> PROBLEM
Retype the listing exactly, with no images.

> WORKING DATA
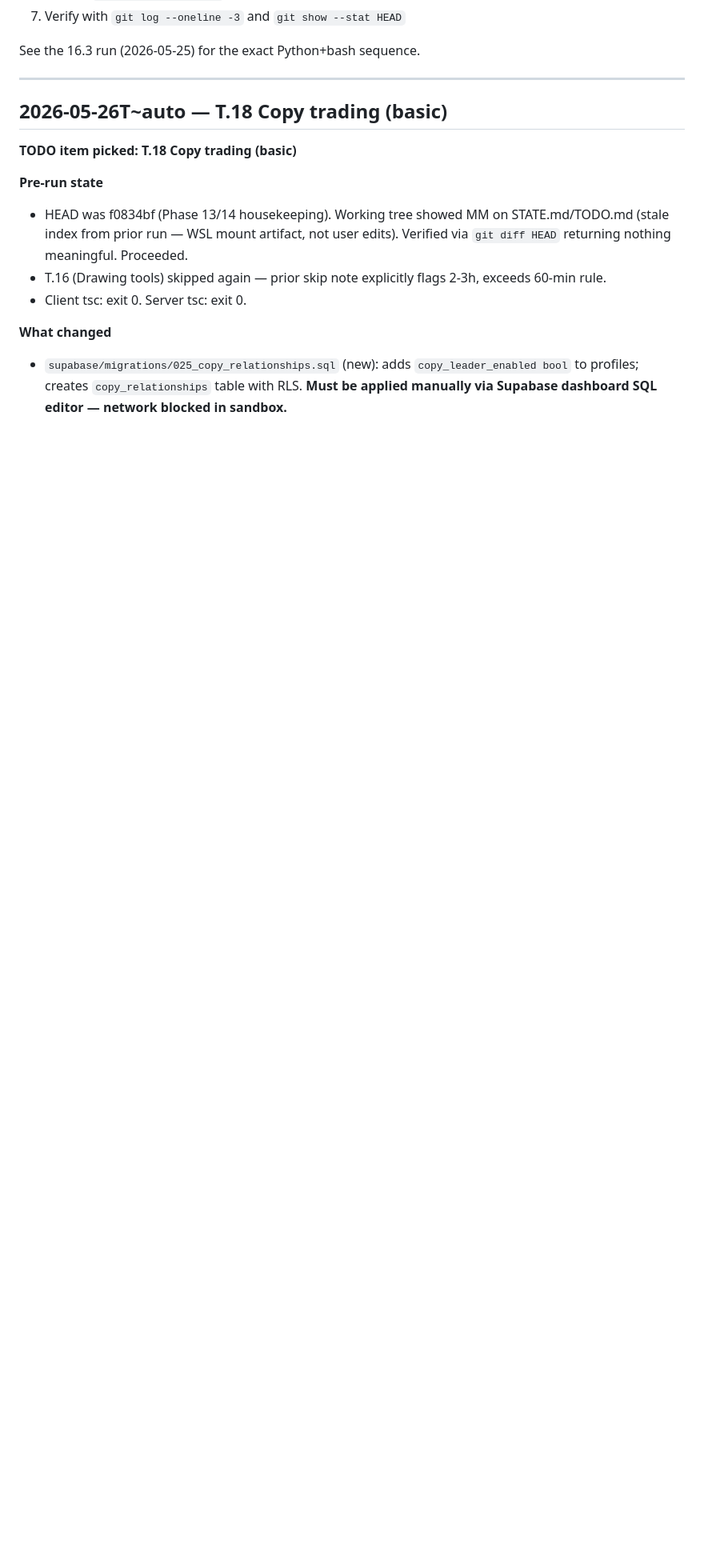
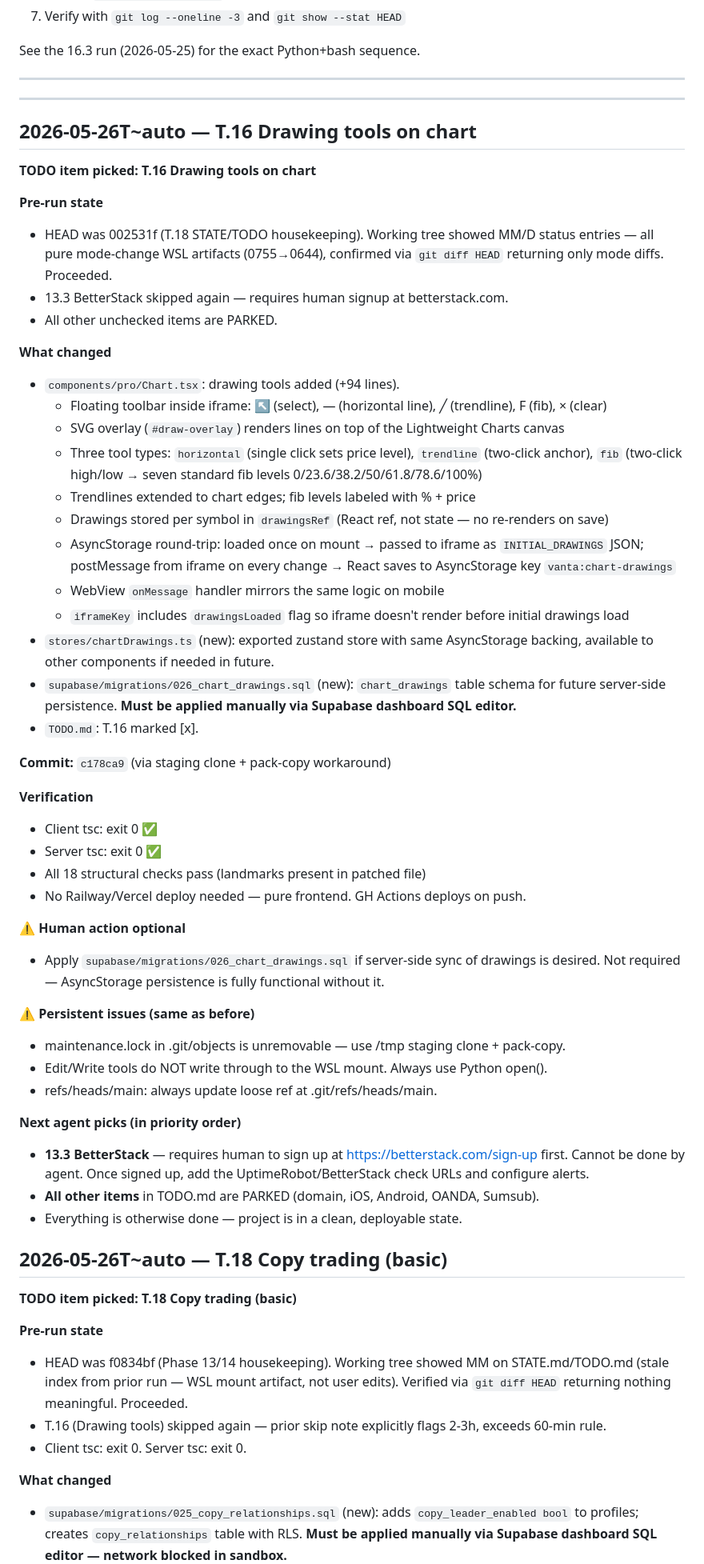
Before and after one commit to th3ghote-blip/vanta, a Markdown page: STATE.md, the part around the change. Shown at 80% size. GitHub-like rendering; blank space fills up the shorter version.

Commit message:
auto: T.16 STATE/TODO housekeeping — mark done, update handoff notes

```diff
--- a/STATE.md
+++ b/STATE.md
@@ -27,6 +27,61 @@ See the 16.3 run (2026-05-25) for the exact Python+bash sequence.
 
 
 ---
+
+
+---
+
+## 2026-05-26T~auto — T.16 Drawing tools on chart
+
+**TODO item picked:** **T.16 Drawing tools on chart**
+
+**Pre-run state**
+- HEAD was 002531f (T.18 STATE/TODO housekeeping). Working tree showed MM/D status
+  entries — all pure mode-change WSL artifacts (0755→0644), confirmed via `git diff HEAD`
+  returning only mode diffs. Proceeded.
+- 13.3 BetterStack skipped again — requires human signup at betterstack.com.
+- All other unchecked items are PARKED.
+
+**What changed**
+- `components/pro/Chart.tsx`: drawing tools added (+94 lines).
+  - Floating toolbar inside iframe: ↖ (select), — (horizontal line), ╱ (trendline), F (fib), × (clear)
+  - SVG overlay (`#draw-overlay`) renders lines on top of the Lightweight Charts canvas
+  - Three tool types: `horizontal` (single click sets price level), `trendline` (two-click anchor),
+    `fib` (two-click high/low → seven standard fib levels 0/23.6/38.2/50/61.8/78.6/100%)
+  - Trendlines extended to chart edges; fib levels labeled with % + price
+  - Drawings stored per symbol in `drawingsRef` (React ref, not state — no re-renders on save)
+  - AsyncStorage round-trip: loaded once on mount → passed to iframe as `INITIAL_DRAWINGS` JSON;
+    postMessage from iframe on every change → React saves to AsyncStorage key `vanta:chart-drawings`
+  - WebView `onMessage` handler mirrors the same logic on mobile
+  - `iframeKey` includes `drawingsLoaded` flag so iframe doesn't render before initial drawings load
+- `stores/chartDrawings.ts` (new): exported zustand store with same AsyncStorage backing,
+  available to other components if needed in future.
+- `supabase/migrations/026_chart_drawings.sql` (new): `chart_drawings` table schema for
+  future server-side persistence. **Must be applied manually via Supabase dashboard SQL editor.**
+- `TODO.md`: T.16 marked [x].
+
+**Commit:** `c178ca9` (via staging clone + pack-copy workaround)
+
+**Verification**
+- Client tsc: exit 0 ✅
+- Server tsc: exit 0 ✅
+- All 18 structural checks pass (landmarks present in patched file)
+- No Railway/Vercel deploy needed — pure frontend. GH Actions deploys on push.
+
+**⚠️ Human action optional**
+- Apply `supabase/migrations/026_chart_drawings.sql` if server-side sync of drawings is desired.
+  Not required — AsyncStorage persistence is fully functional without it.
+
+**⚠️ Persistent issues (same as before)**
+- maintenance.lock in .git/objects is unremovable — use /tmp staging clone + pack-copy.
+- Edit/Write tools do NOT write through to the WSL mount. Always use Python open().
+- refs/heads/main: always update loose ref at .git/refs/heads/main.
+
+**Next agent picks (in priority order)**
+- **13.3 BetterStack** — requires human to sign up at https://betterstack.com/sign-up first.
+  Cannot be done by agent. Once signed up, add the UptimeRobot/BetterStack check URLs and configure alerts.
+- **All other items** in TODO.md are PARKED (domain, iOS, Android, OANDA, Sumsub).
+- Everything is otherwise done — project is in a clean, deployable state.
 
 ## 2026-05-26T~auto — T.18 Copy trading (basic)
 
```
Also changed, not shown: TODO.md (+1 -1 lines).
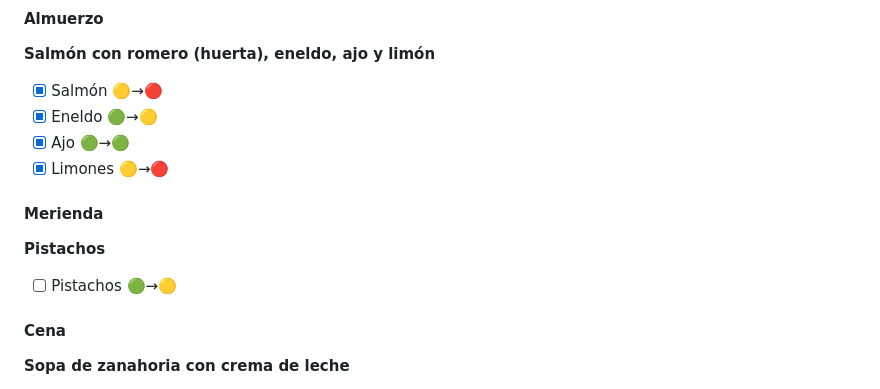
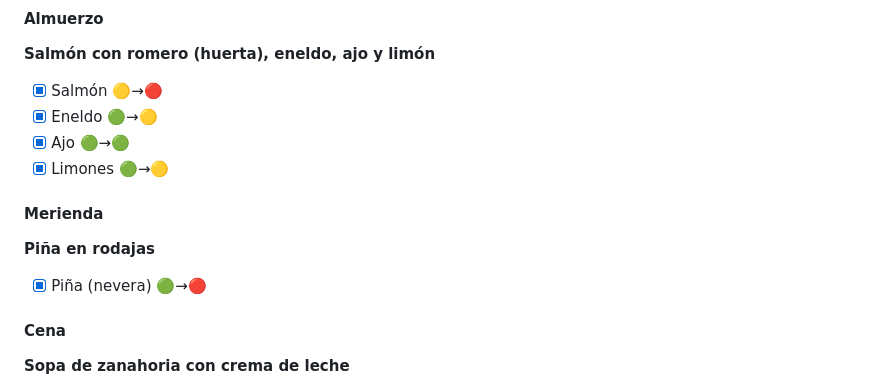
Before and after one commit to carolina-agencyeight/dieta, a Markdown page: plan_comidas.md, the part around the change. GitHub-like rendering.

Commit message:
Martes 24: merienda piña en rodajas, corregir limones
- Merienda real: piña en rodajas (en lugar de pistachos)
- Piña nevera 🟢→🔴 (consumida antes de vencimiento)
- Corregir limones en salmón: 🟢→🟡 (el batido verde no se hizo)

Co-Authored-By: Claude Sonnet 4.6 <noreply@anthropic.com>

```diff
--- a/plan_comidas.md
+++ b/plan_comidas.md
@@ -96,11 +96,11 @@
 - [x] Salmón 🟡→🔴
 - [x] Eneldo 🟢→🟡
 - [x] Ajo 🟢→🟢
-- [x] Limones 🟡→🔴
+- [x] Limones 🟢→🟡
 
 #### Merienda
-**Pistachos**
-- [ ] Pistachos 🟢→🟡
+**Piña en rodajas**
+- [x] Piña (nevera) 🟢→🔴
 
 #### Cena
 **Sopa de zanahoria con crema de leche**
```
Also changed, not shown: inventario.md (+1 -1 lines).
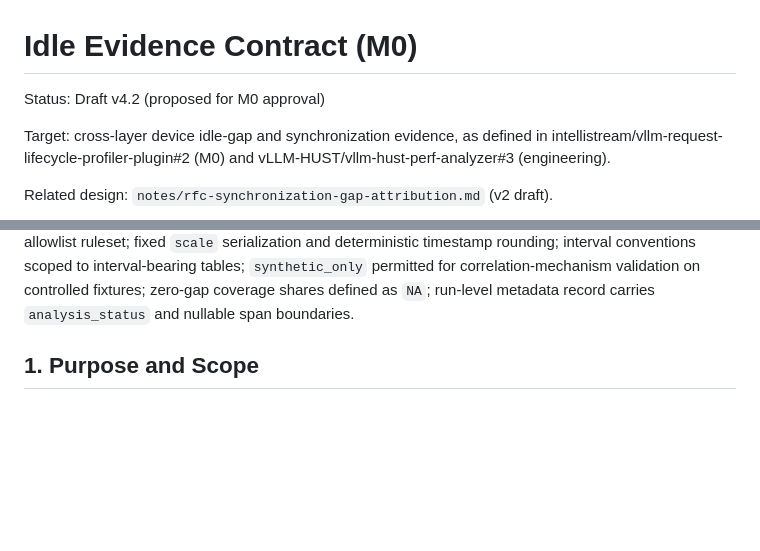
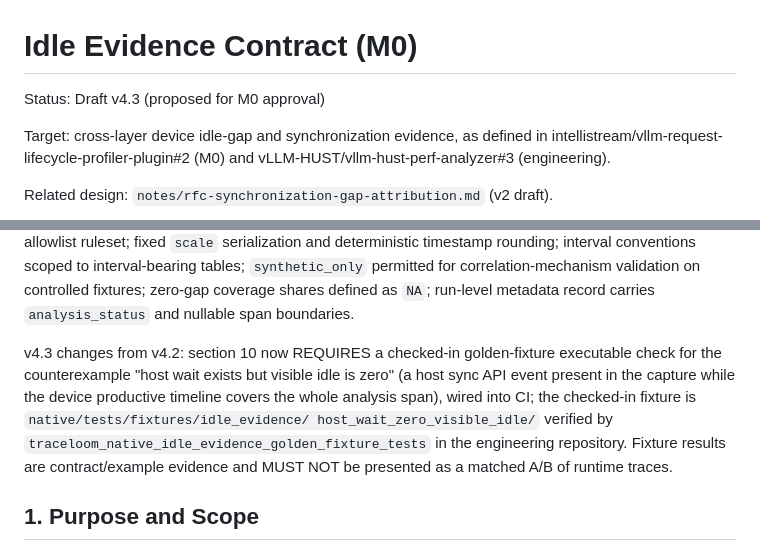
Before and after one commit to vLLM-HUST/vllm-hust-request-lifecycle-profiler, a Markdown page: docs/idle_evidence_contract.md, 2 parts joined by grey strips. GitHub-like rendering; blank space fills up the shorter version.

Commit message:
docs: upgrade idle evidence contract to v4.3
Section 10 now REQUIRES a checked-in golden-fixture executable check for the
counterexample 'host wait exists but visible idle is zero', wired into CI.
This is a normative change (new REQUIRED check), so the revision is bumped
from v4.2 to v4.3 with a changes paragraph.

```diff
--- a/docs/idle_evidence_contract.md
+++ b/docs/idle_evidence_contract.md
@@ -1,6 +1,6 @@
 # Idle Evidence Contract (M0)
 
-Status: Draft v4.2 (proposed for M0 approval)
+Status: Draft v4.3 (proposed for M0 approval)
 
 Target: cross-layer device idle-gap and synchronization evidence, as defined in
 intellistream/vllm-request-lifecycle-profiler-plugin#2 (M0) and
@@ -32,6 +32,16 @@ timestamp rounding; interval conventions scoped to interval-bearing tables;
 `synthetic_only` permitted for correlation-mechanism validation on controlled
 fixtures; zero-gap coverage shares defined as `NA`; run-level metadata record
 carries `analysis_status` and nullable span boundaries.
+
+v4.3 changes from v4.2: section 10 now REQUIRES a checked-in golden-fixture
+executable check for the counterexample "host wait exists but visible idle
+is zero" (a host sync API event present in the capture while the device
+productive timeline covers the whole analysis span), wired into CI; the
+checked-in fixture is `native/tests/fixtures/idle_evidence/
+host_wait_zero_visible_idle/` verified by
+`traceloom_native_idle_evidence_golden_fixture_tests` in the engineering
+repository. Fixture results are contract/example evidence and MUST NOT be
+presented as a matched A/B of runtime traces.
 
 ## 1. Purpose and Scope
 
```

> SOLUTION FOR THIS PROBLEM
Before and after one commit to th3ghote-blip/vanta, a Markdown page: STATE.md, the part around the change. Shown at 80% size. GitHub-like rendering; blank space fills up the shorter version.

Commit message:
auto: T.16 STATE/TODO housekeeping — mark done, update handoff notes

```diff
--- a/STATE.md
+++ b/STATE.md
@@ -27,6 +27,61 @@ See the 16.3 run (2026-05-25) for the exact Python+bash sequence.
 
 
 ---
+
+
+---
+
+## 2026-05-26T~auto — T.16 Drawing tools on chart
+
+**TODO item picked:** **T.16 Drawing tools on chart**
+
+**Pre-run state**
+- HEAD was 002531f (T.18 STATE/TODO housekeeping). Working tree showed MM/D status
+  entries — all pure mode-change WSL artifacts (0755→0644), confirmed via `git diff HEAD`
+  returning only mode diffs. Proceeded.
+- 13.3 BetterStack skipped again — requires human signup at betterstack.com.
+- All other unchecked items are PARKED.
+
+**What changed**
+- `components/pro/Chart.tsx`: drawing tools added (+94 lines).
+  - Floating toolbar inside iframe: ↖ (select), — (horizontal line), ╱ (trendline), F (fib), × (clear)
+  - SVG overlay (`#draw-overlay`) renders lines on top of the Lightweight Charts canvas
+  - Three tool types: `horizontal` (single click sets price level), `trendline` (two-click anchor),
+    `fib` (two-click high/low → seven standard fib levels 0/23.6/38.2/50/61.8/78.6/100%)
+  - Trendlines extended to chart edges; fib levels labeled with % + price
+  - Drawings stored per symbol in `drawingsRef` (React ref, not state — no re-renders on save)
+  - AsyncStorage round-trip: loaded once on mount → passed to iframe as `INITIAL_DRAWINGS` JSON;
+    postMessage from iframe on every change → React saves to AsyncStorage key `vanta:chart-drawings`
+  - WebView `onMessage` handler mirrors the same logic on mobile
+  - `iframeKey` includes `drawingsLoaded` flag so iframe doesn't render before initial drawings load
+- `stores/chartDrawings.ts` (new): exported zustand store with same AsyncStorage backing,
+  available to other components if needed in future.
+- `supabase/migrations/026_chart_drawings.sql` (new): `chart_drawings` table schema for
+  future server-side persistence. **Must be applied manually via Supabase dashboard SQL editor.**
+- `TODO.md`: T.16 marked [x].
+
+**Commit:** `c178ca9` (via staging clone + pack-copy workaround)
+
+**Verification**
+- Client tsc: exit 0 ✅
+- Server tsc: exit 0 ✅
+- All 18 structural checks pass (landmarks present in patched file)
+- No Railway/Vercel deploy needed — pure frontend. GH Actions deploys on push.
+
+**⚠️ Human action optional**
+- Apply `supabase/migrations/026_chart_drawings.sql` if server-side sync of drawings is desired.
+  Not required — AsyncStorage persistence is fully functional without it.
+
+**⚠️ Persistent issues (same as before)**
+- maintenance.lock in .git/objects is unremovable — use /tmp staging clone + pack-copy.
+- Edit/Write tools do NOT write through to the WSL mount. Always use Python open().
+- refs/heads/main: always update loose ref at .git/refs/heads/main.
+
+**Next agent picks (in priority order)**
+- **13.3 BetterStack** — requires human to sign up at https://betterstack.com/sign-up first.
+  Cannot be done by agent. Once signed up, add the UptimeRobot/BetterStack check URLs and configure alerts.
+- **All other items** in TODO.md are PARKED (domain, iOS, Android, OANDA, Sumsub).
+- Everything is otherwise done — project is in a clean, deployable state.
 
 ## 2026-05-26T~auto — T.18 Copy trading (basic)
 
```
Also changed, not shown: TODO.md (+1 -1 lines).
Before and after one commit to carolina-agencyeight/dieta, a Markdown page: plan_comidas.md, the part around the change. GitHub-like rendering.

Commit message:
Martes 24: merienda piña en rodajas, corregir limones
- Merienda real: piña en rodajas (en lugar de pistachos)
- Piña nevera 🟢→🔴 (consumida antes de vencimiento)
- Corregir limones en salmón: 🟢→🟡 (el batido verde no se hizo)

Co-Authored-By: Claude Sonnet 4.6 <noreply@anthropic.com>

```diff
--- a/plan_comidas.md
+++ b/plan_comidas.md
@@ -96,11 +96,11 @@
 - [x] Salmón 🟡→🔴
 - [x] Eneldo 🟢→🟡
 - [x] Ajo 🟢→🟢
-- [x] Limones 🟡→🔴
+- [x] Limones 🟢→🟡
 
 #### Merienda
-**Pistachos**
-- [ ] Pistachos 🟢→🟡
+**Piña en rodajas**
+- [x] Piña (nevera) 🟢→🔴
 
 #### Cena
 **Sopa de zanahoria con crema de leche**
```
Also changed, not shown: inventario.md (+1 -1 lines).
Before and after one commit to vLLM-HUST/vllm-hust-request-lifecycle-profiler, a Markdown page: docs/idle_evidence_contract.md, 2 parts joined by grey strips. GitHub-like rendering; blank space fills up the shorter version.

Commit message:
docs: upgrade idle evidence contract to v4.3
Section 10 now REQUIRES a checked-in golden-fixture executable check for the
counterexample 'host wait exists but visible idle is zero', wired into CI.
This is a normative change (new REQUIRED check), so the revision is bumped
from v4.2 to v4.3 with a changes paragraph.

```diff
--- a/docs/idle_evidence_contract.md
+++ b/docs/idle_evidence_contract.md
@@ -1,6 +1,6 @@
 # Idle Evidence Contract (M0)
 
-Status: Draft v4.2 (proposed for M0 approval)
+Status: Draft v4.3 (proposed for M0 approval)
 
 Target: cross-layer device idle-gap and synchronization evidence, as defined in
 intellistream/vllm-request-lifecycle-profiler-plugin#2 (M0) and
@@ -32,6 +32,16 @@ timestamp rounding; interval conventions scoped to interval-bearing tables;
 `synthetic_only` permitted for correlation-mechanism validation on controlled
 fixtures; zero-gap coverage shares defined as `NA`; run-level metadata record
 carries `analysis_status` and nullable span boundaries.
+
+v4.3 changes from v4.2: section 10 now REQUIRES a checked-in golden-fixture
+executable check for the counterexample "host wait exists but visible idle
+is zero" (a host sync API event present in the capture while the device
+productive timeline covers the whole analysis span), wired into CI; the
+checked-in fixture is `native/tests/fixtures/idle_evidence/
+host_wait_zero_visible_idle/` verified by
+`traceloom_native_idle_evidence_golden_fixture_tests` in the engineering
+repository. Fixture results are contract/example evidence and MUST NOT be
+presented as a matched A/B of runtime traces.
 
 ## 1. Purpose and Scope
 
```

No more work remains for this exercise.